Some people are comparing the current economic crisis to the 1930s, but for wine and spirits drinkers, there aren't many parallels. Until Repeal in 1933, if our forebears wanted a glass of wine, they made it from zin and petite in their basement. Or they headed to church for a communion wafer and a chalice.
Today, wine is flowing through the recession, part of the culture as it never was 80 years ago. The California wine industry, which grew three-fold in the past two decades, held even in 2008 (based on revenue figures reported by the California wine institute). Imports from countries such as Portugal, Argentina and Chile—where good wine can be had for cheap—have been sparked by the times. This is our issue to feed your craving for good wine—even great wine—at a good price.
As critics, we have some of those cravings ourselves.
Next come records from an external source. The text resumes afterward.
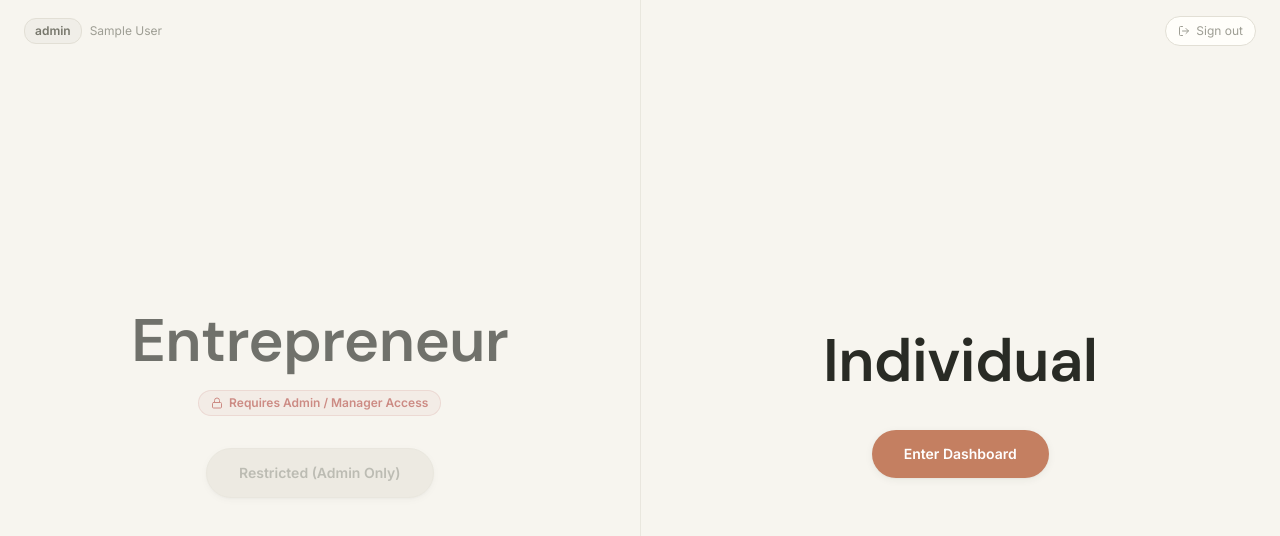
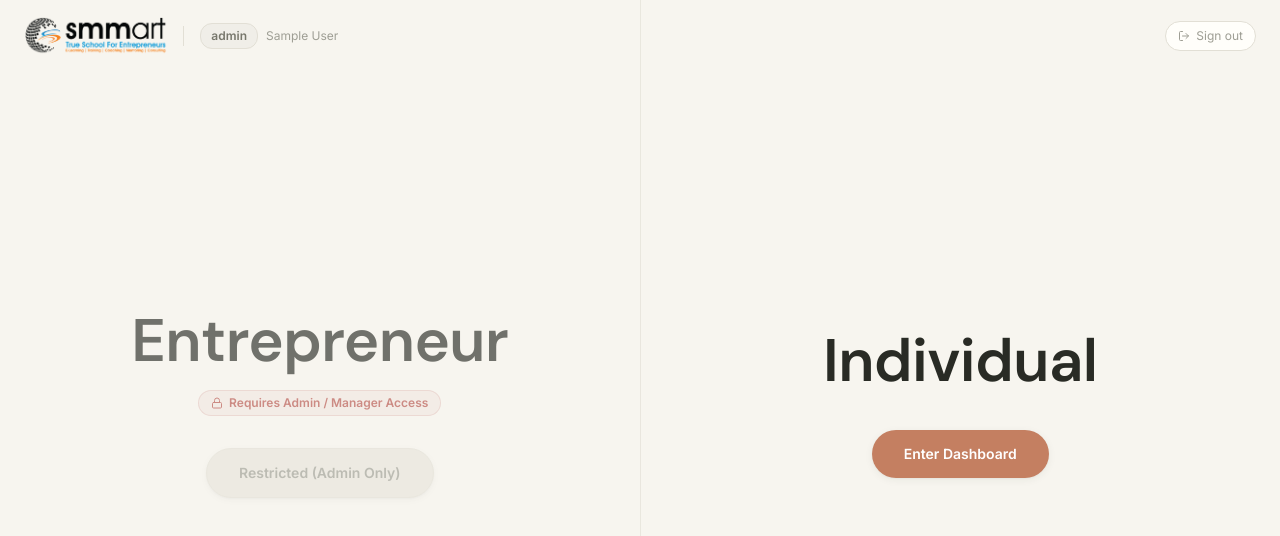
Before and after one commit to Sasukeeeeeee07/smmart_deep_work, a React (Vite) app in the folder frontend/: page /select-mode in a window 1280 px wide. Shown: the top 536 px of the page. Built offline with nearby package versions, Linux system fonts and the light colour scheme; sample sign-in values are in the browser's storage.

Commit message:
feat: add smmart logo to top left of SelectMode landing page

```diff
--- a/frontend/src/pages/SelectMode.tsx
+++ b/frontend/src/pages/SelectMode.tsx
@@ -37,15 +37,23 @@ export default function SelectMode() {
       className="min-h-screen w-full flex flex-col relative select-none"
       style={{ background: 'var(--canvas)' }}
     >
-      {/* ── Top Bar: User details & Sign out ── */}
+      {/* ── Top Bar: Logo, User details & Sign out ── */}
       <div className="absolute top-0 left-0 right-0 z-20 flex items-center justify-between px-6 py-4">
+        <div className="flex items-center gap-4">
+          <img
+            src="/smmart-logo.png"
+            alt="smmart"
+            className="h-8 md:h-10 w-auto object-contain transition-transform hover:scale-105"
+          />
+          <div className="hidden sm:block h-5 w-[1px]" style={{ background: 'var(--border)' }} />
           <div className="flex items-center gap-2">
             <span className="text-xs font-semibold px-2.5 py-1 rounded-md" style={{ background: 'var(--surface-2)', color: 'var(--ink-3)', border: '1px solid var(--border)' }}>
               {user?.role || 'USER'}
             </span>
-          <span className="text-xs hidden sm:inline" style={{ color: 'var(--ink-4)' }}>
+            <span className="text-xs hidden md:inline" style={{ color: 'var(--ink-4)' }}>
               {user?.name || user?.email}
             </span>
+          </div>
         </div>
 
         <button
```
Also changed, not shown: frontend/public/smmart-logo.png (added). Lines whose indentation alone changed are shown as unchanged.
One evening on my way home from work, I was drinking a Guinness with oysters on ice and chatting with Liam Whyte, my friend at Tracks Bar in Penn Station. Send me some wines I should taste for the bar, he asked, then went off to fill another pint. Whatever synapse charged with the Loire in my brain began to wiggle, or was it the oyster it splashed with a memory of Domaine de PepiŹre? I wondered what Tracks would be like if they offered a cru Muscadet by the glass. So I asked our team of critics to come up with their own fantasy lists for their favorite BYO haunts (page 44).
We also grilled restaurateurs about value in wine: Jeremy Ensey of Becco spoke with Wolfgang Weber about Southern Italy. Seamus Mullen and Roger Kugler of Boqueria talked pata negra ham and Fino with Tara Q. Thomas. And Aldo Sohm of Le Bernardin sold me on malbec...with fish. Meanwhile, we reviewed our tasting results over the last year and selected 100 Top Values priced $15 or less, and the 45 Value Brands—each with a range of great buys for $18 or less.
As you prepare to invest in your $10, $15 or $18 wine for the summer, you may well find it here.
Back in the early 1930s, anyone who wanted a drink could still bask in speakeasy cocktail culture, the afterglow of an early 20th century boom.